“Having a group of assistant coaches that have experience and success is critically important to have a great organization,” he added. “From one to four on the bench is super important.”

That said, prior to the start of this past season, Stotts invited former Bulls head coach Jim Boylen, who also once served as an assistant on staffs for the Pacers, Rockets, and Spurs, to work as a defensive consultant for a stretch spanning training camp and the first half of preseason. During exhibition play, while attempting to replicate elements of the overly rigid, trapping scheme that Boylen implemented in Chicago, Portland gave up over 120 points in three of four contests, while allowing opponents to shoot over 20 corner threes per game — the soft spot that comes along with putting two defenders on the ball.

Granted, preseason is preseason, but it’s notable that seeking outside advice didn’t seem to move the needle for a lineup that wasn’t exactly amenable to blitzing or switching, nor was it all that consistently effective, in contrast to the 2019-20 Pacers, with the more conservative coverages they had little choice but to play.

Lead the way

Of course, after dismissing Bjorkgren due more to issues related to managing and overseeing, Xs and Os are only part — and, maybe, a very small part — of the equation, especially when considering the indicated need for vocal leadership among players in the locker room as well as some of the rumors and reports that circulated with regard to the first-time head’ coach’s struggles delegating and working in collaboration with staff.

“I’m a big believer in participatory management,” Stotts said of his leadership style ahead of the start of this past season while speaking on a podcast with Oregon-based motivational speaker Greg Bell. “I do want to solicit opinions from my players, my coaches, my management, and things like that.”

Experienced with experience, Portland’s former head coach also unknowingly distinguished himself from what was reported of Bjorkgren’s supposed “fake positivity” while touching on the importance of building relationships.

“For me, in my position, having the trust of the players I think is paramount, and you do that by being the same person.

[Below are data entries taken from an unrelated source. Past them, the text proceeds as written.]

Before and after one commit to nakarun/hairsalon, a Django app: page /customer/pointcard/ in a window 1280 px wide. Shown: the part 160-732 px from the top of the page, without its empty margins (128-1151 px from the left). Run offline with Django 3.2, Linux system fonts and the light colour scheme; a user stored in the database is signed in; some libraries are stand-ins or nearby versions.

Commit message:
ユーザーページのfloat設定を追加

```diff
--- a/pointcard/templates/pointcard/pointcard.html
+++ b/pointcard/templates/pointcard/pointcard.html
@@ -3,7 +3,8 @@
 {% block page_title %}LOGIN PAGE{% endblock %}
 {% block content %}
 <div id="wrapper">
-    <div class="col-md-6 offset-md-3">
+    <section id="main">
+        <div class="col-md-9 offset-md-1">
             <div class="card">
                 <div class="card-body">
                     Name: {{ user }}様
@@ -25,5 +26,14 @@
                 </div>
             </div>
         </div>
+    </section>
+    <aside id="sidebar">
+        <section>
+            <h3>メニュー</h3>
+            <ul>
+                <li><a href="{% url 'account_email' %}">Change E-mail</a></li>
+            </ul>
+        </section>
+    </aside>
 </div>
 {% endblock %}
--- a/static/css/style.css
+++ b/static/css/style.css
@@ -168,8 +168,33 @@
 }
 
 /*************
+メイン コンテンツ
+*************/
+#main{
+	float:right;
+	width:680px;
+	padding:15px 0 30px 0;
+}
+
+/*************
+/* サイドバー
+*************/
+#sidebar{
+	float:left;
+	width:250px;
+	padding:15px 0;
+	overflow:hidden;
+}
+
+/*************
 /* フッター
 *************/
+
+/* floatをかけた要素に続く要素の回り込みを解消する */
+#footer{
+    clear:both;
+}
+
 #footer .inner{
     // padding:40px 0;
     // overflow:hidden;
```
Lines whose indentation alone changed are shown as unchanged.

They trust you for your knowledge and respect that you’re able to do the job, but also that you’re doing it for the right reasons.”

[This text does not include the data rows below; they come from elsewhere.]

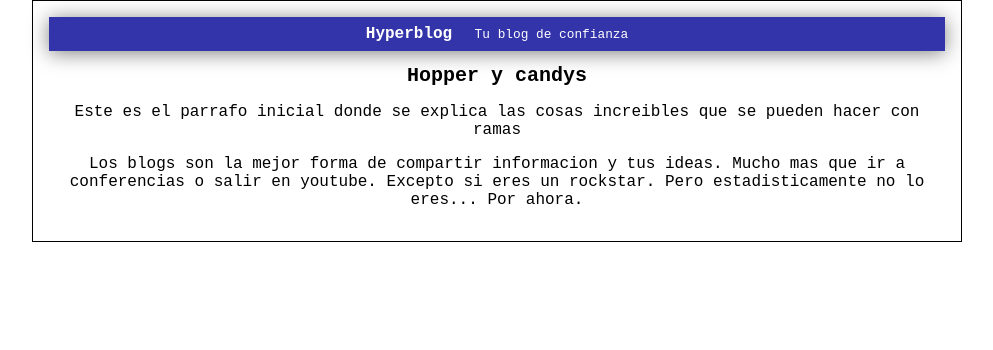
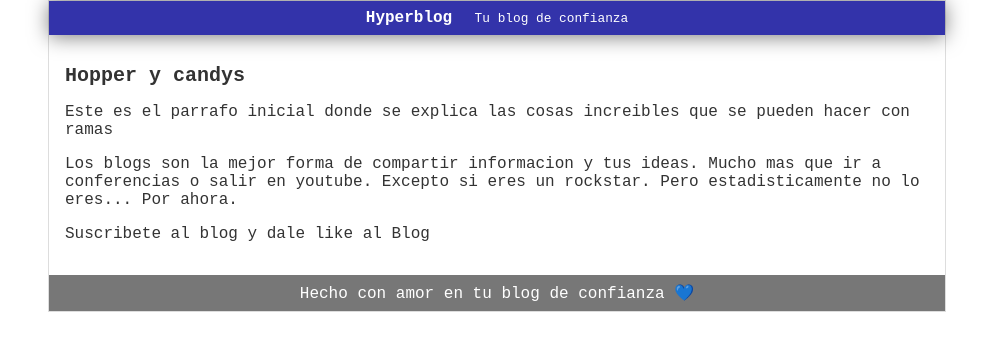
Before and after one commit to jorgelga2707/hyperblog, a plain HTML site: page index.html in a window 1280 px wide. Shown: the whole page, without its empty margins (143-1136 px from the left). Drawn offline with Linux system fonts and the light colour scheme.

Commit message:
Footer terminado

```diff
--- a/index.html
+++ b/index.html
@@ -16,9 +16,10 @@
             <div id="post">
                 <h1>Hopper y candys</h1>
                 <p>Este es el parrafo inicial donde se explica las cosas increibles que se pueden hacer con ramas</p>
-                <p>Los blogs son la mejor forma de compartir informacion y tus ideas. Mucho mas que ir a conferencias o salir en youtube. Excepto si eres un rockstar. Pero estadisticamente no lo eres... Por ahora.
-                </p>
+                <p>Los blogs son la mejor forma de compartir informacion y tus ideas. Mucho mas que ir a conferencias o salir en youtube. Excepto si eres un rockstar. Pero estadisticamente no lo eres... Por ahora.</p>
+                <p>Suscribete al blog y dale like al Blog</p>
             </div>
+            <div id="footer">Hecho con amor en tu blog de confianza &#128153;</div>
         </div>
     </body>
 </html>
--- a/styles.css
+++ b/styles.css
@@ -1,4 +1,5 @@
 body{
+    color: #333;
     text-align: center;
     font-family: 'Courier New', Courier, monospace;
     font-size: 16px;
@@ -11,6 +12,7 @@ body{
     box-shadow: 0px 2px 20px 0px rgba(0,0,0,0.5);
     color: white;
     font-weight: bold;
+    text-align: center;
     margin: 0;
     padding: 0.5em;
 }
@@ -23,12 +25,23 @@ body{
 
 #container{
     width: 70%;
-    padding: 1em;
-    text-align: center;
-    border: 1px solid #000;
+    padding: 0;
+    text-align: left;
+    border: 1px solid #DDD;
     margin: 0 auto;
 }
 
 #container h1{
     font-size: 20px;
 }
+
+#post{
+    padding: 1em;
+}
+
+#container #footer{
+    text-align: center;
+    background: #777;
+    color: white;
+    padding: 0.5em;
+}
```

“...the success that you have is in direct relation to the players that you have and the staff that you have,” he later continued, in response to a question about the importance of integrity and humility. “It’s not a one-man job. I think it would be false modesty if you didn’t believe that it’s a team effort and that everybody’s in it together. I don’t think that’s being humble, I think that’s just understanding the dynamics of the profession that we’re in.”

Following Portland’s dismissal of Stotts, Lillard took to Instagram to pay his respects, thanking his long-time head coach for “an amazing 9 years” — which, perhaps tellingly with regard to forming bonds, is more than can be said for any of the players for the Pacers, at least publicly, in the wake of management’s decision to move on from Bjorkgren.


More from this series:

Mike D’Antoni interviewed with the Pacers during the prior coaching search and has once again been linked to the position via various reports, though he is said to be interested in Portland’s opening. From a year ago, on his inventive schemes and ability to empower playmakers.

After spotlighting the potential of Brooklyn’s young pieces, including now-Pacer Caris LeVert, in the bubble, Jacque Vaughn was mentioned in conjunction with Indiana’s head coaching vacancy following Nate McMillan’s dismissal last offseason. Written from the perspective of how Victor Oladipo could re-team with his former head coach, the same now applies to LeVert.

Dave Joerger, who is perhaps best known for dialing up the pace in Sacramento, was also said to have received consideration for the gig in Indiana prior to Nate Bjorkgren’s hiring. Whether playing faster under Bjorkgren was done in response to this past season’s defense and rebounding woes or rather was a contributing factor to the slippage in both areas, it remains to be seen if Joerger’s name will come up again this go-around — especially given some of his reported clashes with Buddy Hield and the front office in Sacramento as well as Marc Gasol in Memphis.